What needs to be done: The response must contain every line below in which "Konsultasi" appears.

Provided records:
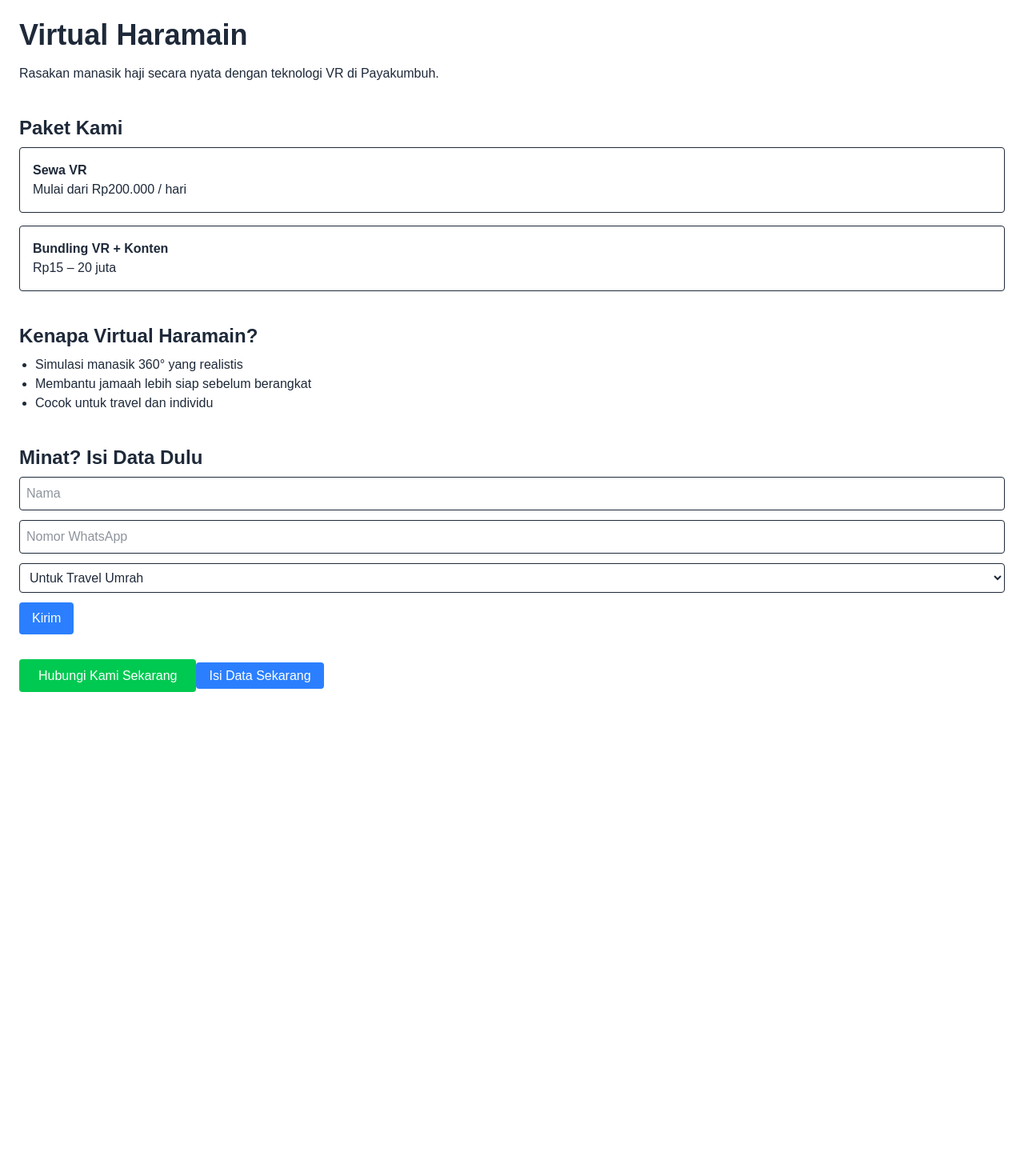
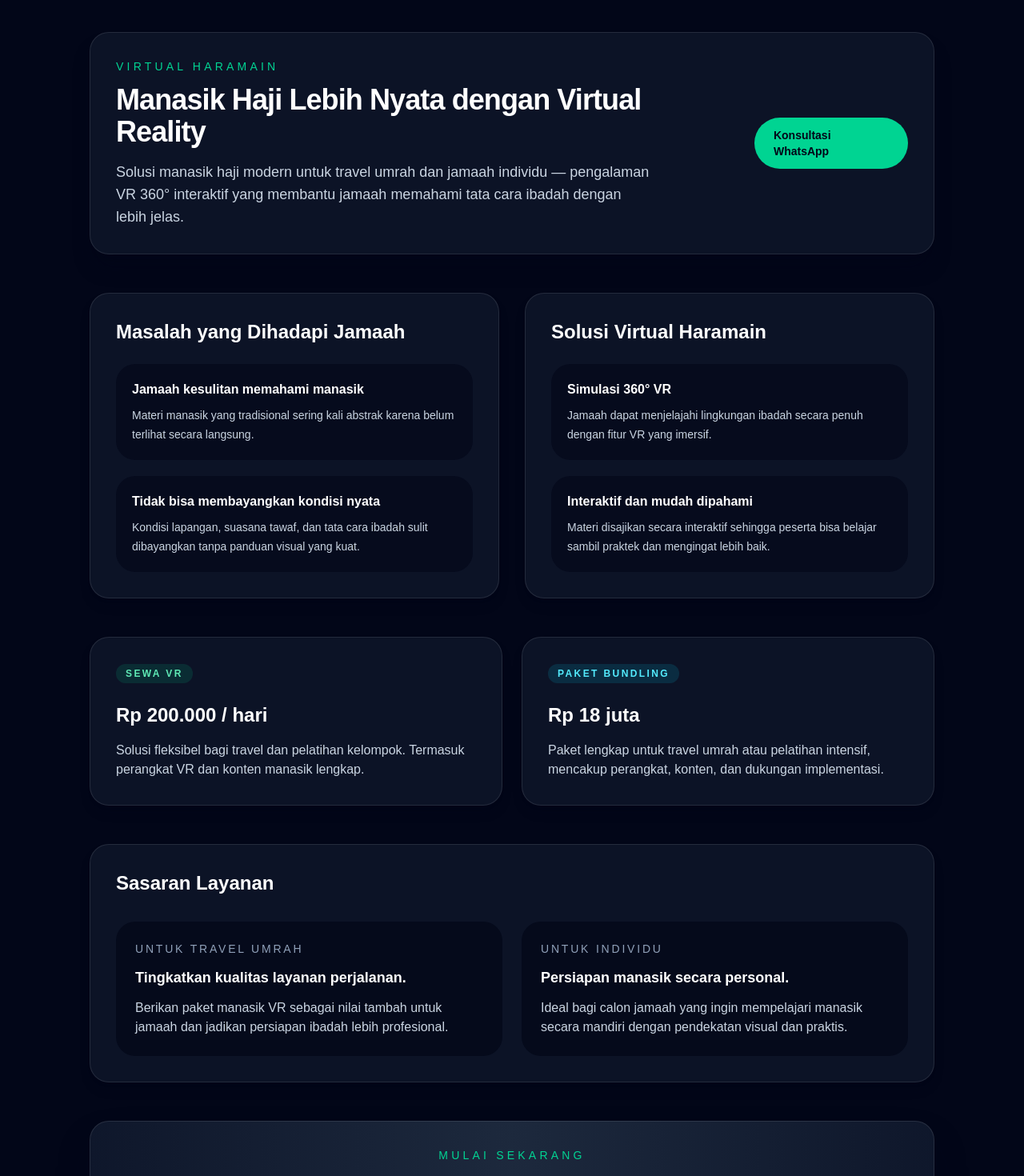
Before and after one commit to hiqfitru-glitch/virtual-haramain, a Next.js app: page / in a window 1280 px wide. Shown: the top 1470 px of the page at 80% size. Before the commit the page ends 881 px from the top, so only its background shows below. Built offline with nearby package versions, Linux system fonts and the light colour scheme.

Commit message:
improve landing page

```diff
--- a/app/page.tsx
+++ b/app/page.tsx
@@ -1,81 +1,103 @@
 export default function Home() {
   return (
-    <main className="min-h-screen bg-white text-gray-800 p-6 space-y-10">
+    <main className="min-h-screen bg-slate-950 text-slate-100">
+      <div className="mx-auto max-w-6xl px-6 py-10 sm:px-8 lg:px-12">
+        <header className="flex flex-col gap-6 rounded-3xl border border-white/10 bg-slate-900/80 p-8 shadow-xl shadow-slate-950/40 backdrop-blur-lg sm:flex-row sm:items-center sm:justify-between">
+          <div>
+            <p className="text-sm uppercase tracking-[0.3em] text-emerald-400">Virtual Haramain</p>
+            <h1 className="mt-3 text-3xl font-semibold tracking-tight text-white sm:text-4xl">
+              Manasik Haji Lebih Nyata dengan Virtual Reality
+            </h1>
+            <p className="mt-4 max-w-2xl text-slate-300 sm:text-lg">
+              Solusi manasik haji modern untuk travel umrah dan jamaah individu — pengalaman VR 360° interaktif yang membantu jamaah memahami tata cara ibadah dengan lebih jelas.
+            </p>
+          </div>
+          <a
+            href="https://wa.me/6281379389964"
+            target="_blank"
+            rel="noreferrer"
+            className="inline-flex items-center justify-center rounded-full bg-emerald-400 px-6 py-3 text-sm font-semibold text-slate-950 transition hover:bg-emerald-300"
+          >
+            Konsultasi WhatsApp
+          </a>
+        </header>
 
-      {/* Hero */}
-      <section>
-        <h1 className="text-4xl font-bold mb-4">
-          Virtual Haramain
-        </h1>
-        <p>
-          Rasakan manasik haji secara nyata dengan teknologi VR di Payakumbuh.
-        </p>
-      </section>
-
-      {/* Paket */}
-      <section>
-        <h2 className="text-2xl font-semibold mb-2">Paket Kami</h2>
-
-        <div className="border p-4 rounded mb-4">
-          <h3 className="font-bold">Sewa VR</h3>
-          <p>Mulai dari Rp200.000 / hari</p>
+        <section className="mt-12 grid gap-8 lg:grid-cols-2">
+          <div className="rounded-3xl border border-white/10 bg-slate-900/80 p-8 shadow-lg shadow-slate-950/20">
+            <h2 className="text-2xl font-semibold text-white">Masalah yang Dihadapi Jamaah</h2>
+            <div className="mt-6 space-y-5 text-slate-300">
+              <div className="rounded-3xl bg-slate-950/60 p-5">
+                <p className="font-semibold text-white">Jamaah kesulitan memahami manasik</p>
+                <p className="mt-2 text-sm leading-6">Materi manasik yang tradisional sering kali abstrak karena belum terlihat secara langsung.</p>
+              </div>
+              <div className="rounded-3xl bg-slate-950/60 p-5">
+                <p className="font-semibold text-white">Tidak bisa membayangkan kondisi nyata</p>
+                <p className="mt-2 text-sm leading-6">Kondisi lapangan, suasana tawaf, dan tata cara ibadah sulit dibayangkan tanpa panduan visual yang kuat.</p>
+              </div>
+            </div>
           </div>
 
-        <div className="border p-4 rounded">
-          <h3 className="font-bold">Bundling VR + Konten</h3>
-          <p>Rp15 – 20 juta</p>
+          <div className="rounded-3xl border border-white/10 bg-slate-900/80 p-8 shadow-lg shadow-slate-950/20">
+            <h2 className="text-2xl font-semibold text-white">Solusi Virtual Haramain</h2>
+            <div className="mt-6 space-y-5 text-slate-300">
+              <div className="rounded-3xl bg-slate-950/60 p-5">
+                <p className="font-semibold text-white">Simulasi 360° VR</p>
+                <p className="mt-2 text-sm leading-6">Jamaah dapat menjelajahi lingkungan ibadah secara penuh dengan fitur VR yang imersif.</p>
+              </div>
+              <div className="rounded-3xl bg-slate-950/60 p-5">
+                <p className="font-semibold text-white">Interaktif dan mudah dipahami</p>
+                <p className="mt-2 text-sm leading-6">Materi disajikan secara interaktif sehingga peserta bisa belajar sambil praktek dan mengingat lebih baik.</p>
+              </div>
+            </div>
           </div>
         </section>
 
-      {/* Keunggulan */}
-      <section>
-        <h2 className="text-2xl font-semibold mb-2">Kenapa Virtual Haramain?</h2>
-        <ul className="list-disc pl-5">
-          <li>Simulasi manasik 360° yang realistis</li>
-          <li>Membantu jamaah lebih siap sebelum berangkat</li>
-          <li>Cocok untuk travel dan individu</li>
-        </ul>
+        <section className="mt-12">
+          <div className="grid gap-6 lg:grid-cols-2">
+            <article className="rounded-3xl border border-white/10 bg-slate-900/80 p-8 shadow-lg shadow-slate-950/20">
+              <span className="inline-flex rounded-full bg-emerald-500/15 px-3 py-1 text-xs font-semibold uppercase tracking-[0.2em] text-emerald-300">Sewa VR</span>
+              <h3 className="mt-6 text-2xl font-semibold text-white">Rp 200.000 / hari</h3>
+              <p className="mt-4 text-slate-300">Solusi fleksibel bagi travel dan pelatihan kelompok. Termasuk perangkat VR dan konten manasik lengkap.</p>
+            </article>
+
+            <article className="rounded-3xl border border-white/10 bg-slate-900/80 p-8 shadow-lg shadow-slate-950/20">
+              <span className="inline-flex rounded-full bg-cyan-500/15 px-3 py-1 text-xs font-semibold uppercase tracking-[0.2em] text-cyan-300">Paket Bundling</span>
+              <h3 className="mt-6 text-2xl font-semibold text-white">Rp 18 juta</h3>
+              <p className="mt-4 text-slate-300">Paket lengkap untuk travel umrah atau pelatihan intensif, mencakup perangkat, konten, dan dukungan implementasi.</p>
+            </article>
+          </div>
         </section>
-      <section>
-  <h2 className="text-2xl font-semibold mb-2">Minat? Isi Data Dulu</h2>
 
-  <form className="space-y-3">
-    <input
-      type="text"
-      placeholder="Nama"
-      className="border p-2 w-full rounded"
-    />
-    <input
-      type="text"
-      placeholder="Nomor WhatsApp"
-      className="border p-2 w-full rounded"
-    />
-    <select className="border p-2 w-full rounded">
-      <option>Untuk Travel Umrah</option>
-      <option>Untuk Pribadi</option>
-    </select>
+        <section className="mt-12 rounded-3xl border border-white/10 bg-slate-900/80 p-8 shadow-lg shadow-slate-950/20">
+          <h2 className="text-2xl font-semibold text-white">Sasaran Layanan</h2>
+          <div className="mt-8 grid gap-6 md:grid-cols-2">
+            <div className="space-y-3 rounded-3xl bg-slate-950/70 p-6">
+              <p className="text-sm uppercase tracking-[0.2em] text-slate-400">Untuk Travel Umrah</p>
+              <p className="text-lg font-semibold text-white">Tingkatkan kualitas layanan perjalanan.</p>
+              <p className="text-slate-300">Berikan paket manasik VR sebagai nilai tambah untuk jamaah dan jadikan persiapan ibadah lebih profesional.</p>
+            </div>
+            <div className="space-y-3 rounded-3xl bg-slate-950/70 p-6">
+              <p className="text-sm uppercase tracking-[0.2em] text-slate-400">Untuk Individu</p>
+              <p className="text-lg font-semibold text-white">Persiapan manasik secara personal.</p>
+              <p className="text-slate-300">Ideal bagi calon jamaah yang ingin mempelajari manasik secara mandiri dengan pendekatan visual dan praktis.</p>
+            </div>
+          </div>
+        </section>
 
-    <button className="bg-blue-500 text-white px-4 py-2 rounded">
-      Kirim
-    </button>
-  </form>
-</section>
-      {/* CTA */}
-      <section>
+        <section className="mt-12 rounded-3xl border border-white/10 bg-gradient-to-r from-slate-900 via-slate-800 to-slate-900 p-8 text-center shadow-2xl shadow-slate-950/40">
+          <p className="text-sm uppercase tracking-[0.3em] text-emerald-400">Mulai sekarang</p>
+          <h2 className="mt-4 text-3xl font-semibold text-white sm:text-4xl">Bicara dengan tim kami dan wujudkan manasik haji Virtual Reality Anda</h2>
+          <p className="mx-auto mt-4 max-w-2xl text-slate-300">Konsultasi bebas biaya dan rekomendasi paket sesuai kebutuhan travel atau individu. Siap bantu dari perencanaan hingga implementasi.</p>
           <a
-          href="https://wa.me/6281379389964?text=Halo%20saya%20tertarik%20Virtual%20Haramain"
-          className="bg-green-500 text-white px-6 py-3 rounded"
+            href="https://wa.me/6281379389964"
+            target="_blank"
+            rel="noreferrer"
+            className="mt-8 inline-flex items-center justify-center rounded-full bg-emerald-400 px-8 py-4 text-base font-semibold text-slate-950 transition hover:bg-emerald-300"
           >
-          Hubungi Kami Sekarang
-        </a>
-        <a
-  href="https://forms.gle/Hi744CaBm3rRedDT8"
-  className="bg-blue-500 text-white px-4 py-2 rounded"
->
-  Isi Data Sekarang
+            Konsultasi via WhatsApp
           </a>
         </section>
-
+      </div>
     </main>
   );
 }
```
Lines whose indentation alone changed are shown as unchanged.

Task response:
+            Konsultasi WhatsApp
+          <p className="mx-auto mt-4 max-w-2xl text-slate-300">Konsultasi bebas biaya dan rekomendasi paket sesuai kebutuhan travel atau individu. Siap bantu dari perencanaan hingga implementasi.</p>
+            Konsultasi via WhatsApp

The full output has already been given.